My case: By far the best I’ve ever owned, though it has a fatal flaw with harddrive noise in certain harddrive cages, and I wish the windows were bigger, and I wish the color-cycling could be automated. But still: This NZXT Phantom 820 Series case was $199.99 from NewEgg. "CA-PH820-M1 Matte Black St" / 2 yr warranty / Steel & Plastic / Power Supply Mounted: Bottom / Motherboard Compatibility: Micro ATX / ATX / Mini ITX / E-ATX / XL-ATX / Side Panel Window / Expansion: External 5.25" Drive Bays:4 / External 3.5" Drive Bays:No / Internal 3.5" Drive Bays:6 / Expansion Slots:9 / Removable Filter / Front Ports: 2xUSB3.0 + 4xUSB2.0 + Audio + SD Card Reader / Fans: 1x140mm Rear + 1x200mm Front + 1x200mm Top + 1x200mm Side Fan / Side Air duct: No / Dimensions:25.59×9.25×24.09" / Weight: 32 lbs / Integrated HUE lighting for illuminating the exterior/interior of your enclosure with option to turn on/off and allow you to customize the colors at your heart’s content / integrated 4 channel digital fan controller with 15 watts per channel and LED indicators that progressively gets brighter on higher speeds / easily removable air filters located in the top+front+side+bottom to prevent dust entry / Adjustable interior pivot 120/140mm fan slot for directional airflow / Removable HDD cage and large storage capacity for 6 hard drives / Stylish acrylic window with a view to show off the interior of your rig / Unrivalled Cooling Capacity to mount up to nine fans for a maximum airflow / Rear I/O white light for visibility in dark environments with a toggle switch / Extruded right side panel for an elegant look and achieves 36mm clearance for cable wire management / Equipped with a stylish pedestal that lifts your enclosure off the ground for increased airflow.

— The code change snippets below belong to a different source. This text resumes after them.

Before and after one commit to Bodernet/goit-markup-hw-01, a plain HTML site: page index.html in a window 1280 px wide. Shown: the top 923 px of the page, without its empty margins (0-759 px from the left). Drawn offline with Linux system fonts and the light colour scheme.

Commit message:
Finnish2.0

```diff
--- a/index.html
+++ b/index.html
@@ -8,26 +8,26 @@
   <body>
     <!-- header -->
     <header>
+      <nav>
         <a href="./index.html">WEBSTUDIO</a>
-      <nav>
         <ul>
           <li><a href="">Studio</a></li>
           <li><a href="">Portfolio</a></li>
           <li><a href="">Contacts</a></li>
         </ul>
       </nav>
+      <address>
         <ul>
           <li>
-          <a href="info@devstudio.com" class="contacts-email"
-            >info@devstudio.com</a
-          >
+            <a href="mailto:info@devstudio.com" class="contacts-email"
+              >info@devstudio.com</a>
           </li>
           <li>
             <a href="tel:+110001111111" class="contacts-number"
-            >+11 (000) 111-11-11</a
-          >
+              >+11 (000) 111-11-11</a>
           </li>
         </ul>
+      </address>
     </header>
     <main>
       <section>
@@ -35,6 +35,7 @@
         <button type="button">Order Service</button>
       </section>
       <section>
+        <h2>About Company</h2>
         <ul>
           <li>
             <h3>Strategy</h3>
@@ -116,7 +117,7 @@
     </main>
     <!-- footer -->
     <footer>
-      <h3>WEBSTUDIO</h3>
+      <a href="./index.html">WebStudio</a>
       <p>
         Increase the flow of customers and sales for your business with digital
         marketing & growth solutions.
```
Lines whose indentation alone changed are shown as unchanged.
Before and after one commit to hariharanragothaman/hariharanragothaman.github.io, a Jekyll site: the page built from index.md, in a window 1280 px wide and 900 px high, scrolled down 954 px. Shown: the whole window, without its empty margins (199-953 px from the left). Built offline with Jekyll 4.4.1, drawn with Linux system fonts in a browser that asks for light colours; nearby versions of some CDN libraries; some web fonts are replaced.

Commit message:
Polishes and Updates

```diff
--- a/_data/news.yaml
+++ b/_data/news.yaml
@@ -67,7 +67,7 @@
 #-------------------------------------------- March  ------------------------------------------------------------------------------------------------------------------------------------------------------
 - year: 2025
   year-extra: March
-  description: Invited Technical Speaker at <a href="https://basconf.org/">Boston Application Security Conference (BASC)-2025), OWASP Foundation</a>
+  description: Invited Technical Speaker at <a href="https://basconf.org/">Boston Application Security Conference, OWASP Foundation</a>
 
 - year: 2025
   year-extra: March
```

ASRock X99 WS motherboard, Enermax Revolution87+ power supply, Intel Core i7 5820K CPU, NZXT Phantom 820 computer case, command line, computer fan, harddrive cage, lights, monitor, screen, wires.
upstairs, Clint and Carolyn’s house, Alexandria, Virginia.
March 17, 2015.
Tagged: , 5820K , 5820K CPU , ASRock , ASRock X99 WS , ASRock X99 WS hardware , ASRock X99 WS motherboard , ASRock motherboard , Clint , Core i7 , Core i7 5820K CPU , Core i7 CPU , Enermax , Enermax Revolution87+ , Enermax Revolution87+ power supply , Enermax power supply , Enermax power supply hardware , Intel CPU , Intel Core i7 , Intel Core i7 5820K , Intel Core i7 5820K CPU , Intel Core i7 CPU , NZXT , NZXT Phantom 820 , NZXT Phantom 820 case , NZXT Phantom 820 computer case , NZXT Phantom 820 hardware , NZXT case , NZXT case hardware , NZXT hardware , Phantom 820 , Phantom 820 case , Phantom 820 computer case , Phantom 820 hardware , Revolution87+ , Revolution87+ hardware , Revolution87+ power supply , X99 WS , X99 WS hardware , X99 WS motherboard , cage , case , case hardware , command line , computer case , computer fan , fan , harddrive , harddrive cage , hardware , light , lights , monitor , motherboard , power supply , screen , video , wire , wires , 2015 , 201503 , 20150317 , Alexandria , Clint and Carolyn’s house , Thailog , Virginia , building , building computer , building computer Thailog , building computer Thailog 20150317 , computer , upstairs
Spring cleaning again but the its the main gaming PC. This dusting was a bit easier because this rig doesn’t run 24 hours a day like my server PC.
I wish this desktop had a filter in every intake or hole. I have purchased magnetic filters for the side and bottom intakes, but the front does not have any filters. It’s just a grill that intakes a bit of dust.
The Temps are pretty low with the system never going over 95 degrees Fahrenheit. The NZXT 410 is overall a great case for beginners like myself.
Tagged: , Sping , Cleaning , Clean , NZXT , SLI , Gigabyte , Windforce , Nvidia , ATX , PC , Gaming , Computer , Tower , 4K , GSkill , Ram , Intel , MasterRace , G1 , Config , GTX , LED , Purple , Corsair , Fan , Cooling , Dust , Wires , Full